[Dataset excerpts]
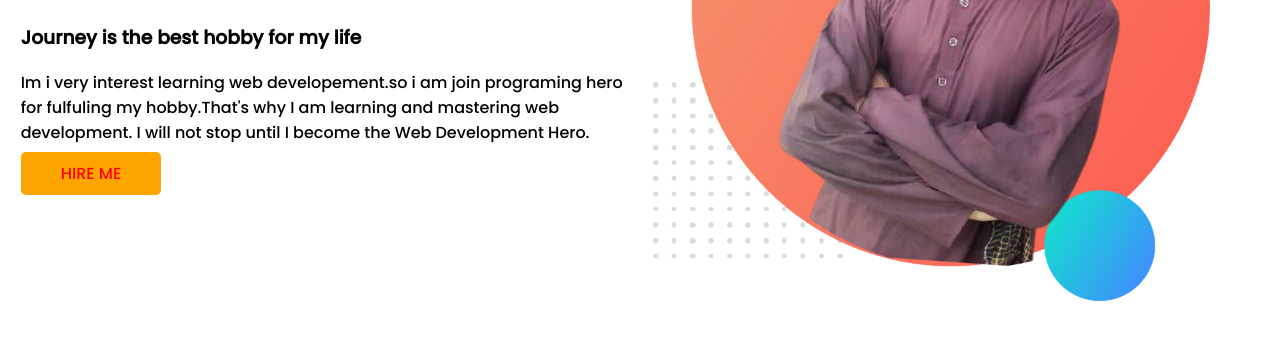
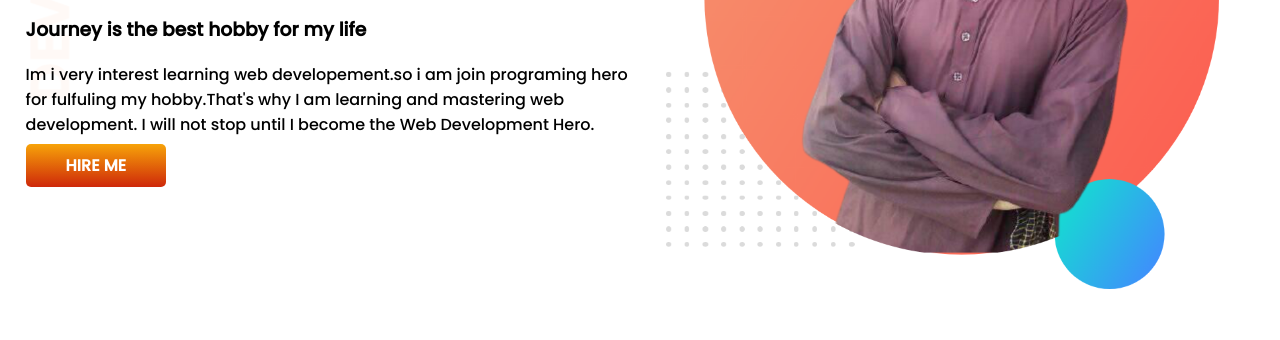
Before and after one commit to shakilahmedjibon/developer-portfolio, a plain HTML site: page index.html in a window 1280 px wide. Shown: the part 260-600 px from the top of the page. Drawn offline with Linux system fonts and the light colour scheme.

Commit message:
change picture

```diff
--- a/index.html
+++ b/index.html
@@ -13,7 +13,7 @@
 </head>
 
 <body>
-    <section>
+    <section class="top-banner">
         <div class="half-width">
             <h1>Welcome to</h1>
             <h1><span class="name">Shakil ahmed</span> website</h1>
@@ -24,7 +24,7 @@
             <a class="link-button" target="-blank" href="https://www.facebook.com/profile.php?id=100028331204766">HIRE
                 ME</a>
         </div>
-        <div class="half-width"> <img src="images/shakil-picture basy.png" alt=""></div>
+        <div class="half-width"> <img src="images/shakil showrov i.png" alt=""></div>
     </section>
 
 </body>
--- a/style.css
+++ b/style.css
@@ -1,5 +1,6 @@
 body{
     font-family: 'Poppins', sans-serif;
+    margin: 0%;
 }
 h1{
     font-size: 50px;
@@ -12,15 +13,21 @@ section{
 }
 .half-width{
     width: 50%;
-    padding-left: 1%;
+    padding-left: 2%;
 }
 .half-width img{
     width: 90%;
 }
 .link-button{
     text-decoration: none;
-    background-color: orange;
+    background-image: linear-gradient(rgb(247, 163, 9),rgb(206, 40, 10));
     padding: 10px 40px;
+    color: white;
+    font-weight: 700;
     border-radius: 5px;
-    color: red;
+
 }
+.top-banner{
+    background-image: url(images/top-banner.png);
+    background-repeat: no-repeat;
+}
```
Also changed, not shown: images/ahmed jibon.png (added), images/shakil showrov i.png (added), images/shakil-picture basy.png (deleted).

**Your instructions**
Where a line of the records holds the word "picture", copy that line.

**Answer for the task**
change picture
-        <div class="half-width"> <img src="images/shakil-picture basy.png" alt=""></div>
Also changed, not shown: images/ahmed jibon.png (added), images/shakil showrov i.png (added), images/shakil-picture basy.png (deleted).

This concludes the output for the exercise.